Dreams on Fire
Driven by dreams of being a dancer, young hopeful Yume (famed Japanese dancer Bambi Naka) packs her suitcase and leaves home for the neon streets of Tokyo to turn her fantasies into reality. Once there, however, she learns that getting her big break won’t be as easy as she thought. She rents a tiny room in the city and dedicates herself to honing her craft, whilst balancing a hostess job in the red-light district, chasing every opportunity she can for her chance at success. The plot is of little importance in Philippe McKie’s Dreams on Fire – rather, it’s a vehicle that transports viewers through the vibrant, weird, and wonderful world of Japan’s underground music scene.
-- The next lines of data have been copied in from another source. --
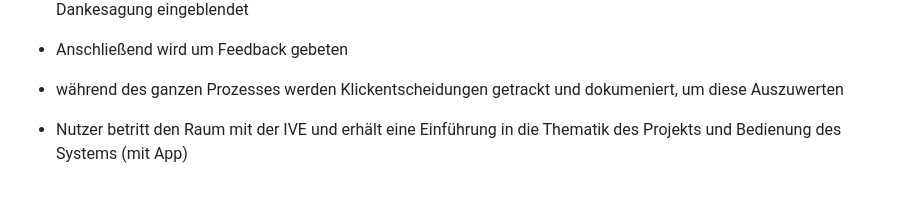
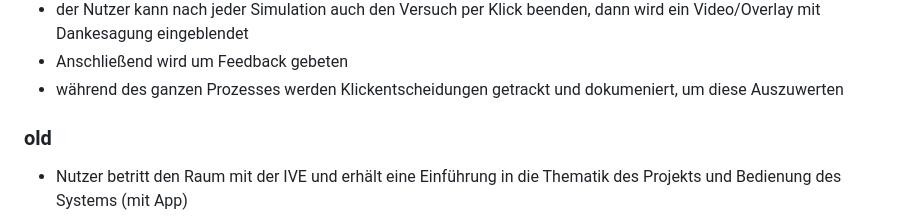
Before and after one commit to nicevibesplus/SPVisTemp, a Markdown page: README.md, the part around the change. GitHub-like rendering; blank space fills up the shorter version.

```diff
--- a/README.md
+++ b/README.md
@@ -132,7 +132,7 @@ konkrete Maßnahmen:
 - während des ganzen Prozesses werden Klickentscheidungen getrackt und dokumeniert, um diese Auszuwerten
 
 
-
+### old
 - Nutzer betritt den Raum mit der IVE und erhält eine Einführung in die Thematik des Projekts und Bedienung des Systems (mit App)
 - Nutzer sucht sich einen Ort und Klimaszenario aus, den er visualisiert haben möchte
 - Aktueller Stand (2024) wird angezeigt
```
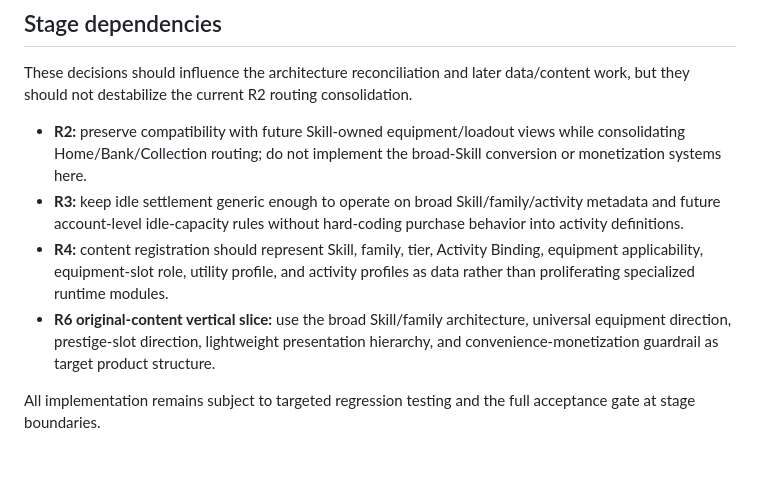
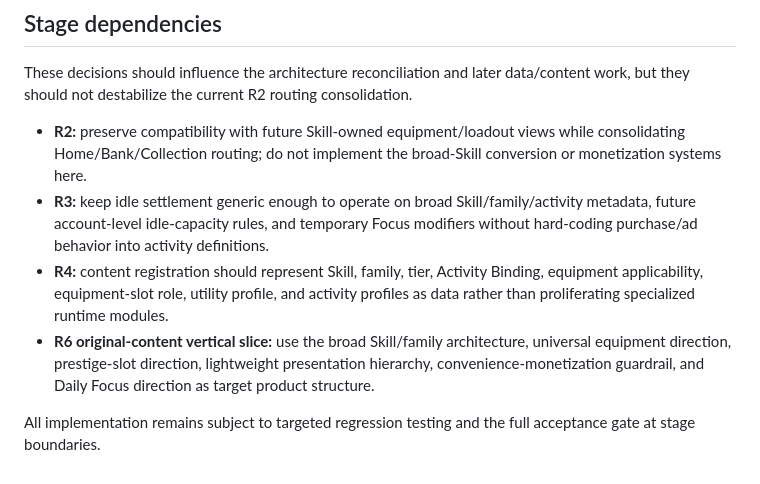
Before and after one commit to Setetchie/gielinor-cardbound, a Markdown page: docs/ARCHITECTURE_DECISIONS.md, the part around one of its changes. Rendered like a GitHub page.

```diff
--- a/docs/ARCHITECTURE_DECISIONS.md
+++ b/docs/ARCHITECTURE_DECISIONS.md
@@ -197,8 +229,8 @@ Priority order is:
 These decisions should influence the architecture reconciliation and later data/content work, but they should not destabilize the current R2 routing consolidation.
 
 - **R2:** preserve compatibility with future Skill-owned equipment/loadout views while consolidating Home/Bank/Collection routing; do not implement the broad-Skill conversion or monetization systems here.
-- **R3:** keep idle settlement generic enough to operate on broad Skill/family/activity metadata and future account-level idle-capacity rules without hard-coding purchase behavior into activity definitions.
+- **R3:** keep idle settlement generic enough to operate on broad Skill/family/activity metadata, future account-level idle-capacity rules, and temporary Focus modifiers without hard-coding purchase/ad behavior into activity definitions.
 - **R4:** content registration should represent Skill, family, tier, Activity Binding, equipment applicability, equipment-slot role, utility profile, and activity profiles as data rather than proliferating specialized runtime modules.
-- **R6 original-content vertical slice:** use the broad Skill/family architecture, universal equipment direction, prestige-slot direction, lightweight presentation hierarchy, and convenience-monetization guardrail as target product structure.
+- **R6 original-content vertical slice:** use the broad Skill/family architecture, universal equipment direction, prestige-slot direction, lightweight presentation hierarchy, convenience-monetization guardrail, and Daily Focus direction as target product structure.
 
 All implementation remains subject to targeted regression testing and the full acceptance gate at stage boundaries.
```
Also changed, not shown: other parts of docs/ARCHITECTURE_DECISIONS.md (+32 -0 lines).
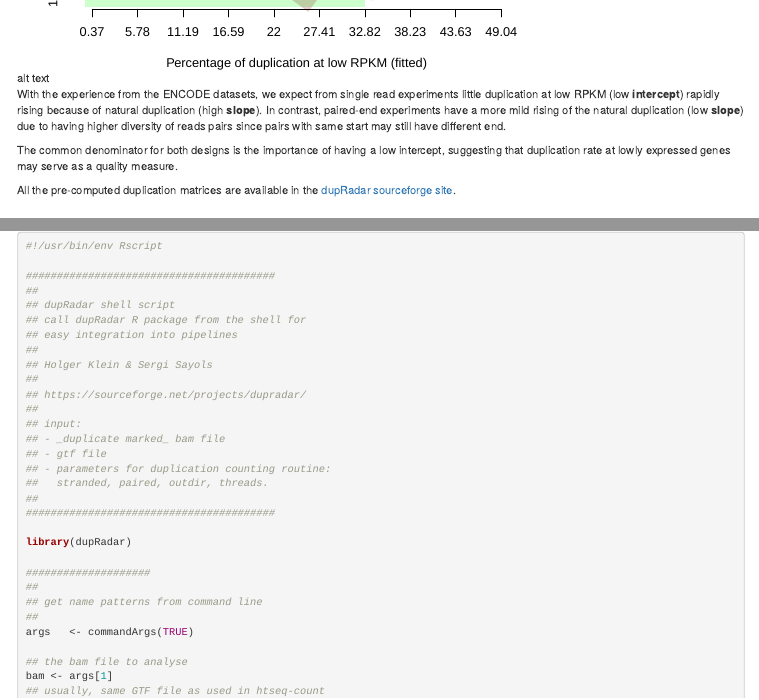
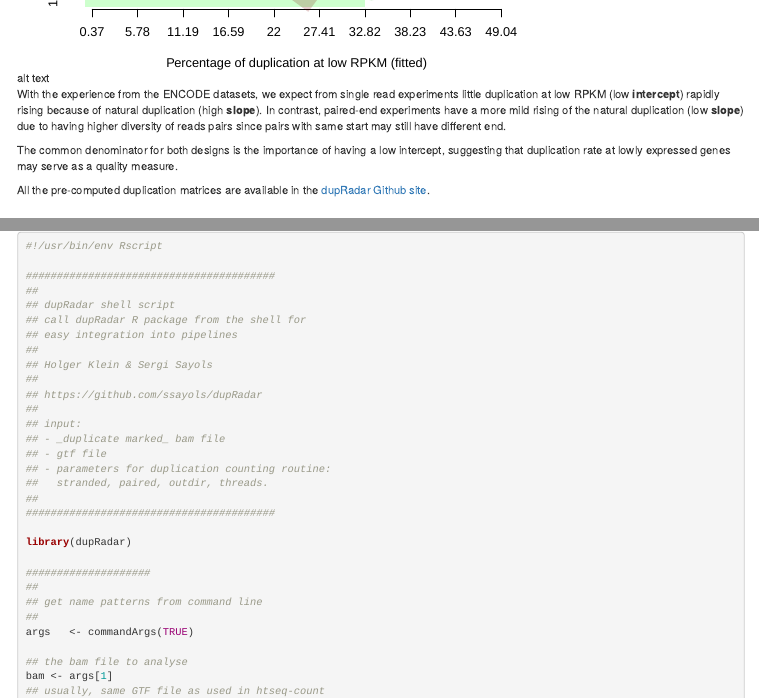
Before and after one commit to ssayols/dupRadar, an R Markdown document (vignettes/dupRadar.Rmd): the page in a window 1100 px wide, from 5080 px down, and a second part further down, joined at a grey line. Rendered offline with R 4.5, knitr and Pandoc, with nearby package versions; drawn as R Markdown's standard HTML page in place of the format the file asks for; some code elsewhere in the file could not run offline.

Commit message:
move repository from Sourceforge to Github

```diff
--- a/vignettes/dupRadar.Rmd
+++ b/vignettes/dupRadar.Rmd
@@ -284,7 +284,7 @@ The common denominator for both designs is the importance of having a low
 intercept, suggesting that duplication rate at lowly expressed genes may serve
 as a quality measure.
 
-All the pre-computed duplication matrices are available in the [dupRadar sourceforge site](https://sourceforge.net/projects/dupradar/).
+All the pre-computed duplication matrices are available in the [dupRadar Github site](https://github.com/ssayols/dupRadar).
 
 
 ## Other plots
@@ -460,7 +460,7 @@ To include dupRadar as a single step in an RNA-Seq pipeline, integration into a
 ##
 ## Holger Klein & Sergi Sayols
 ##
-## https://sourceforge.net/projects/dupradar/
+## https://github.com/ssayols/dupRadar
 ##
 ## input:
 ## - _duplicate marked_ bam file
```
Also changed, not shown: vignettes/dupRadar.Rmd (2 more changed lines), 3 other files.
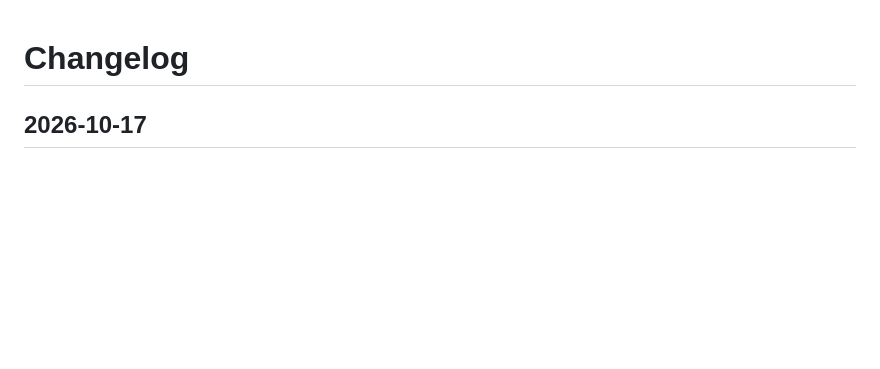
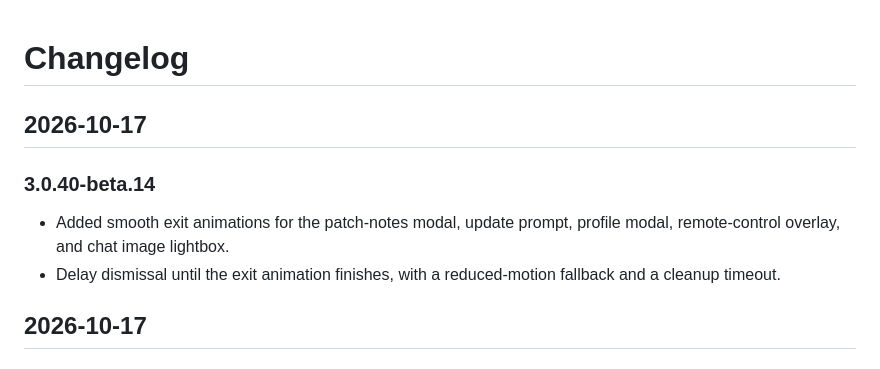
Before and after one commit to Reekyi/UpStatus, a Markdown page: CHANGELOG.md, the part around the change. Rendered like a GitHub page; blank space fills up the shorter version.

Commit message:
Document beta.14 popup exit animations

```diff
--- a/CHANGELOG.md
+++ b/CHANGELOG.md
@@ -1,4 +1,10 @@
 # Changelog
+
+## 2026-10-17
+
+### 3.0.40-beta.14
+- Added smooth exit animations for the patch-notes modal, update prompt, profile modal, remote-control overlay, and chat image lightbox.
+- Delay dismissal until the exit animation finishes, with a reduced-motion fallback and a cleanup timeout.
 
 ## 2026-10-17
 
```
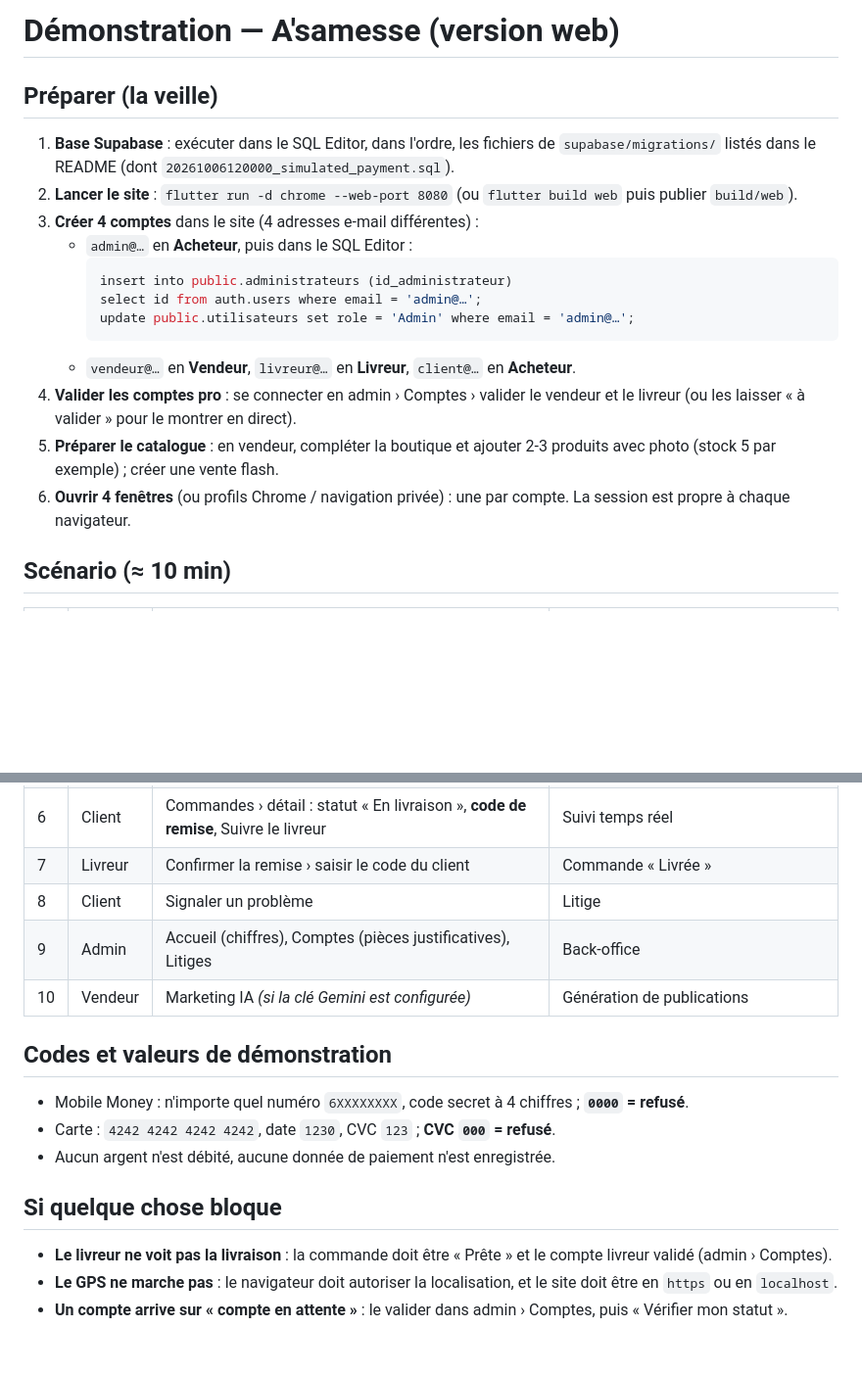
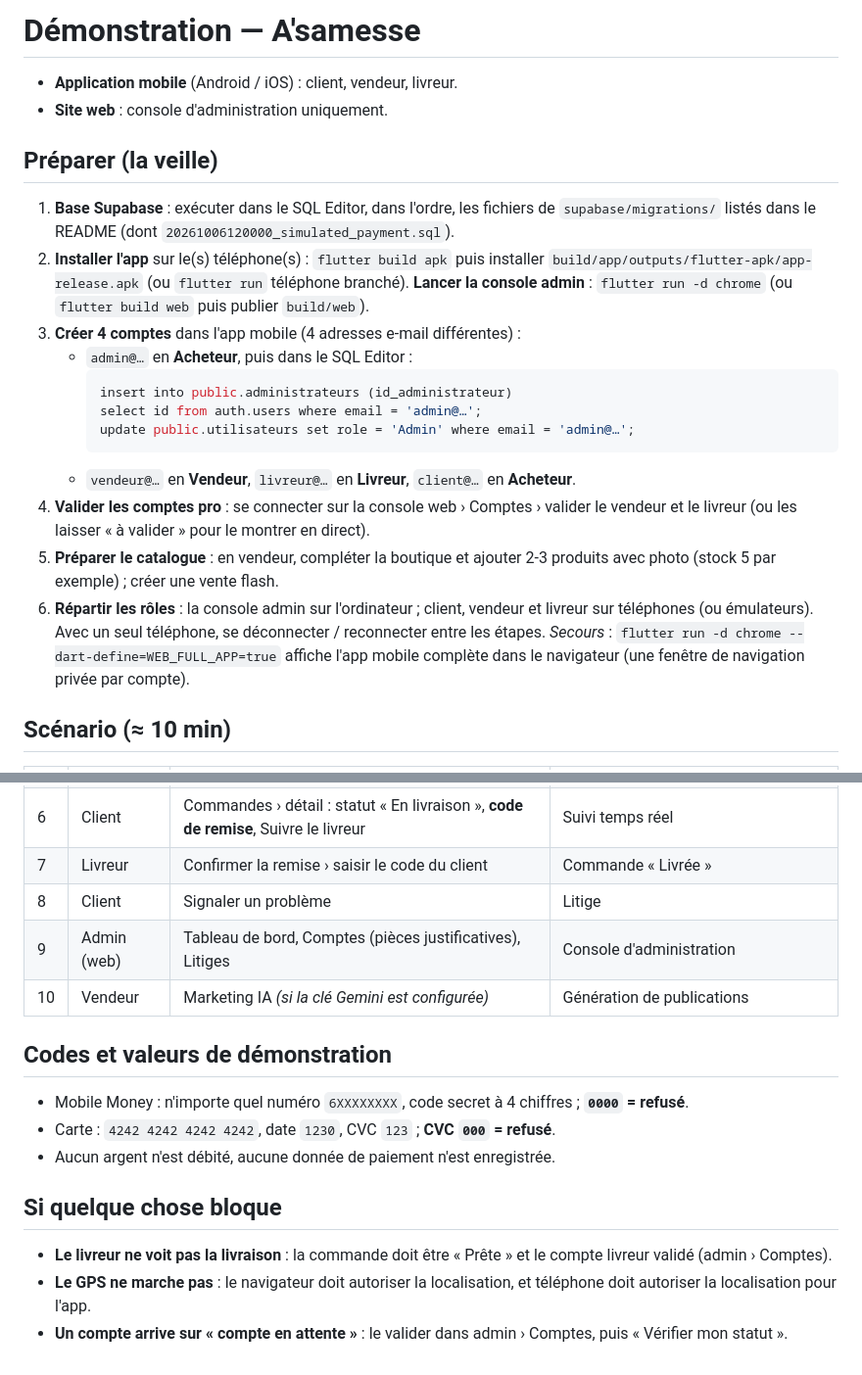
Before and after one commit to keke-hie/A-samesse-app, a Markdown page: SOUTENANCE.md, 2 parts joined by grey strips. Shown at 98% size. Rendered like a GitHub page; blank space fills up the shorter version.

Commit message:
docs: soutenance avec app mobile + console admin web
Co-Authored-By: Claude Opus 5.5 <noreply@anthropic.com>

````diff
--- a/SOUTENANCE.md
+++ b/SOUTENANCE.md
@@ -1,12 +1,18 @@
-# Démonstration — A'samesse (version web)
+# Démonstration — A'samesse
+
+- **Application mobile** (Android / iOS) : client, vendeur, livreur.
+- **Site web** : console d'administration uniquement.
 
 ## Préparer (la veille)
 
 1. **Base Supabase** : exécuter dans le SQL Editor, dans l'ordre, les fichiers de
    `supabase/migrations/` listés dans le README (dont `20261006120000_simulated_payment.sql`).
-2. **Lancer le site** : `flutter run -d chrome --web-port 8080`
+2. **Installer l'app** sur le(s) téléphone(s) : `flutter build apk` puis
+   installer `build/app/outputs/flutter-apk/app-release.apk`
+   (ou `flutter run` téléphone branché).
+   **Lancer la console admin** : `flutter run -d chrome`
    (ou `flutter build web` puis publier `build/web`).
-3. **Créer 4 comptes** dans le site (4 adresses e-mail différentes) :
+3. **Créer 4 comptes** dans l'app mobile (4 adresses e-mail différentes) :
    - `admin@…` en **Acheteur**, puis dans le SQL Editor :
      ```sql
      insert into public.administrateurs (id_administrateur)
@@ -14,12 +20,16 @@
      update public.utilisateurs set role = 'Admin' where email = 'admin@…';
      ```
    - `vendeur@…` en **Vendeur**, `livreur@…` en **Livreur**, `client@…` en **Acheteur**.
-4. **Valider les comptes pro** : se connecter en admin › Comptes › valider le
+4. **Valider les comptes pro** : se connecter sur la console web › Comptes › valider le
    vendeur et le livreur (ou les laisser « à valider » pour le montrer en direct).
 5. **Préparer le catalogue** : en vendeur, compléter la boutique et ajouter
    2-3 produits avec photo (stock 5 par exemple) ; créer une vente flash.
-6. **Ouvrir 4 fenêtres** (ou profils Chrome / navigation privée) : une par compte.
-   La session est propre à chaque navigateur.
+6. **Répartir les rôles** : la console admin sur l'ordinateur ; client,
+   vendeur et livreur sur téléphones (ou émulateurs). Avec un seul téléphone,
+   se déconnecter / reconnecter entre les étapes.
+   *Secours* : `flutter run -d chrome --dart-define=WEB_FULL_APP=true`
+   affiche l'app mobile complète dans le navigateur (une fenêtre de
+   navigation privée par compte).
 
 ## Scénario (≈ 10 min)
 
@@ -34,7 +44,7 @@
 | 6 | Client | Commandes › détail : statut « En livraison », **code de remise**, Suivre le livreur | Suivi temps réel |
 | 7 | Livreur | Confirmer la remise › saisir le code du client | Commande « Livrée » |
 | 8 | Client | Signaler un problème | Litige |
-| 9 | Admin | Accueil (chiffres), Comptes (pièces justificatives), Litiges | Back-office |
+| 9 | Admin (web) | Tableau de bord, Comptes (pièces justificatives), Litiges | Console d'administration |
 | 10 | Vendeur | Marketing IA *(si la clé Gemini est configurée)* | Génération de publications |
 
 ## Codes et valeurs de démonstration
@@ -48,6 +58,6 @@
 - **Le livreur ne voit pas la livraison** : la commande doit être « Prête » et
   le compte livreur validé (admin › Comptes).
 - **Le GPS ne marche pas** : le navigateur doit autoriser la localisation, et
-  le site doit être en `https` ou en `localhost`.
+  téléphone doit autoriser la localisation pour l'app.
 - **Un compte arrive sur « compte en attente »** : le valider dans admin › Comptes,
   puis « Vérifier mon statut ».
````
Beginning at a small dance club, Yume’s journey takes her to various classes, clubs, and bars, all of which are rooted in their own nook of Japanese dance culture, from hip-hop to heavy metal, J-pop, traditional, and everything else in between. McKie’s first feature film is an intoxicating spectacle that sets Tokyo’s thriving nightlife centre-stage as it embraces the universal passion visibly shared by each artist, regardless of musical preferences. The delightful voyage of discovery into these diverse subcultures is as much the viewer’s as it is Yume’s, though it does come as a slight disappointment that other genres aren’t given as much attention as hip-hop and electronica. In a city like Tokyo where everything has a home, it’s somewhat limiting that rock and metal only exist in bars and sex clubs.
Outside of the dancing itself, the central narrative also offers a glimpse into the life of an aspiring artist, spanning issues of misogyny, sexism and image. As with the rest of the character’s story, these additions never take precedence, though their inclusion adds some extra substance to her search for fame and transforms the plot into something more than a faceless vessel for the music. Likewise, the injection of drama makes returning to Yume’s life offstage worthwhile.
The Tokyo clubs pulsate with sound and are home to a plethora of unique scenes. Dreams on Fire is a ticket to them all, consistently surprising and inspiring throughout.
Dreams on Fire does not have a UK release date yet.
Read more reviews from our Glasgow Film Festival 2021 coverage here.
For further information about the event visit the Glasgow Film Festival website here.